The following evening, South Korean–American Chae Won Hong’s rendition of the Concerto-Rhapsody’s opening cadenza only underlined Khachaturian’s occasional structural idiosyncrasies and the challenges they pose for a lucid performance. That said, while Hong, 27, played with a beautifully stentorian sound in the ornamented strains of ‘Armenian’ melody, detail in the faster passages was often scrappy. And with shaky intonation and a handful of wrong notes, speed here  came very much at the expense of clarity (a recording of the piece by Rostropovich conducted by the composer falls at times into a similar trap). Flashes of deeply thoughtful or strikingly dramatic playing suggested Hong’s technique was, on this occasion at least, getting in her way. Frenetic syncopations in the Concerto-Rhapsody’s final minutes help wrest both soloist and orchestra from any previous dead ends, but Hong struggled to recover sufficiently from her previous lapses of persuasiveness to take full advantage of this reprieve.

Last came Danish 21-year-old Jonathan Swensen. Although his first entry came without the theatre of Amosov’s, the bars that followed signalled an outstanding ability to shift convincingly between the disparate elements that make the opening so challenging. Swensen played with the  same muscular open-heartedness throughout the section, his performance alone making sense of it for the audience. Expertly placed fingers and a supple right arm ensured a smooth transition between sustained lines and passages of explosive spiccato, while Swensen’s obvious rapport with the orchestra and conductor was a testament to the clarity of his ideas and his skill in communicating them. It might just have been because this was its third performance of the piece in two days, but the orchestra sounded by turns more brooding and more brilliant than it had done before. A pizzicato countermelody just before the climax was discreet and polite under Hong’s fingers, whereas Swensen’s strings snapped against his fingerboard and propelled him headlong into the blaring horns.

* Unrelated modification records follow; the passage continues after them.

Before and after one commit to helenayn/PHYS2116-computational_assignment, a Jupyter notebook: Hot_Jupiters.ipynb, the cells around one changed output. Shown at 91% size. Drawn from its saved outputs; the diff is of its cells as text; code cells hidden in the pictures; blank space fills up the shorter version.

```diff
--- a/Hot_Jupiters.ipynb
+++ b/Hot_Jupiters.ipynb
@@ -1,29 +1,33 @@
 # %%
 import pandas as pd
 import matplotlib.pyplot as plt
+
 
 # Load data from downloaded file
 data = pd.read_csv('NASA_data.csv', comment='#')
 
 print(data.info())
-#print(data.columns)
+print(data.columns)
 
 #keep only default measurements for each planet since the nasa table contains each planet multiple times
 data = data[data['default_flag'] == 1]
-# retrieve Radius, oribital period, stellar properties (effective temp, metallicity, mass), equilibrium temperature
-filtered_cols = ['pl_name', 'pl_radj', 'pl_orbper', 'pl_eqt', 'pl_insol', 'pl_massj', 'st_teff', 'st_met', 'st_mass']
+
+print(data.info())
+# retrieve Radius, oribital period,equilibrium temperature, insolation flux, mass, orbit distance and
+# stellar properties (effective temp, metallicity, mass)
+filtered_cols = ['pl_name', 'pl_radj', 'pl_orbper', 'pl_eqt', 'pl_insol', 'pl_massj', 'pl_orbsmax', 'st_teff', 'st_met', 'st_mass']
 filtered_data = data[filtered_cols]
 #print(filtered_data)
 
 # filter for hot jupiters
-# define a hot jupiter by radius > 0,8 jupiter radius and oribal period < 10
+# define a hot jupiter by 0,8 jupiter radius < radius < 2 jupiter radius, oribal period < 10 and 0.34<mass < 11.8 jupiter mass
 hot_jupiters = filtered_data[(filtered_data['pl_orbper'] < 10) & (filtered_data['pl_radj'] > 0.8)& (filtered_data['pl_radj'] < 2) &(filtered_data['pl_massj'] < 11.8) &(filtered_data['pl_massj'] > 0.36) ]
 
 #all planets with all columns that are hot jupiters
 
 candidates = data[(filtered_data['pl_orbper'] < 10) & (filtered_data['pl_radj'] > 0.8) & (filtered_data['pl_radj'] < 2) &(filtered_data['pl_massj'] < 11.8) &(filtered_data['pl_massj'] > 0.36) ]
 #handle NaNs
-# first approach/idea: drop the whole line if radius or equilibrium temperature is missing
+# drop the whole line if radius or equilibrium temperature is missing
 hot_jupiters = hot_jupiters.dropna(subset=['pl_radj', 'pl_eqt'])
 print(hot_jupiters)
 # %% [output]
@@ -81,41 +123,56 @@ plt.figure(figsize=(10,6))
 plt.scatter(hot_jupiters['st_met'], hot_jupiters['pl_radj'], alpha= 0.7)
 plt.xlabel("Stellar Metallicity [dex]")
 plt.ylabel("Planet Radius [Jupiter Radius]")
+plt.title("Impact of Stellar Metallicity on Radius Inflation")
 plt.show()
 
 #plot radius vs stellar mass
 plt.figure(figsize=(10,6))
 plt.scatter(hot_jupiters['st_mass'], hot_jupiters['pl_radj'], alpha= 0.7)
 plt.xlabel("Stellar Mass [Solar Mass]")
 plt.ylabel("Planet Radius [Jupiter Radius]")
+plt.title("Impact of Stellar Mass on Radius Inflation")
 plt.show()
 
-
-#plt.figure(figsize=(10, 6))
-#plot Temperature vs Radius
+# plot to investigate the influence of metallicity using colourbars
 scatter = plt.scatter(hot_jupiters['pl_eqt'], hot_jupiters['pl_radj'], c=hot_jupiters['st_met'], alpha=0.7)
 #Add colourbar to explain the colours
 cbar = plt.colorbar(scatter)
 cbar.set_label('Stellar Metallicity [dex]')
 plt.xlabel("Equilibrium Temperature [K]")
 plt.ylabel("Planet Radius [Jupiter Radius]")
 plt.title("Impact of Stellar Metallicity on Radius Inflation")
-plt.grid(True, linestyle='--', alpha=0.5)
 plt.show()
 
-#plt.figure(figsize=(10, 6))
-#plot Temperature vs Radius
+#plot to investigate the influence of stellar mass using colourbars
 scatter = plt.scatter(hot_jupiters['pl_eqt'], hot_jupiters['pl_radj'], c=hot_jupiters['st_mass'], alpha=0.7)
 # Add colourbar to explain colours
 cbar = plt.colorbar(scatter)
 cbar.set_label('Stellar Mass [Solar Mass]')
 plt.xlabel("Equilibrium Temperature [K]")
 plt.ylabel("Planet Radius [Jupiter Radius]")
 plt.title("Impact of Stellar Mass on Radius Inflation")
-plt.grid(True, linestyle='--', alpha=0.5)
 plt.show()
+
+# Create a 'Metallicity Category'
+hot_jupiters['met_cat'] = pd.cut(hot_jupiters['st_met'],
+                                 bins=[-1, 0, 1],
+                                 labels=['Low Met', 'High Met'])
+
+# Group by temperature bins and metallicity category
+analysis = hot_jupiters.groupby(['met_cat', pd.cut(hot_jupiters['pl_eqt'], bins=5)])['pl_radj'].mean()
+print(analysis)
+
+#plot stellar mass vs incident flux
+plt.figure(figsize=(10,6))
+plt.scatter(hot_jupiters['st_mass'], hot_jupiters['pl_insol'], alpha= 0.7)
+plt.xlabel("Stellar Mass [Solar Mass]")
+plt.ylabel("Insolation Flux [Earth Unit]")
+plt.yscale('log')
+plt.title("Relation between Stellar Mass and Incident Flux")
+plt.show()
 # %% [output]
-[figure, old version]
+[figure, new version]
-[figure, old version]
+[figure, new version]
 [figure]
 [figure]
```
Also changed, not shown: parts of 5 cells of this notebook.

In the final restatement of the theme, Swensen’s high notes were taut and full of menace, and brought the work to an exhilarating close. No one who had heard all four performances could have been surprised when honorary jury chairman and celebrated Polish composer Krzysztof Penderecki announced that Swensen had won the $15,000 first prize. Second prize, worth $10,000, went to Amosov, with the $5,000 third prize shared between Hong and Khamidullin. After a reprise performance of the Concerto-Rhapsody, Swensen was whisked off to dinner with the competition’s jury and trustees, as well as its patron Nouneh Sarkissian, who sat between the cellist and her husband Armen, the president of Armenia. ‘This is a small country,’ he said, turning to Swenson and raising his glass of apricot vodka, ‘but one that has created many great artists. You will always be welcome in Armenia, as if it were your second home.’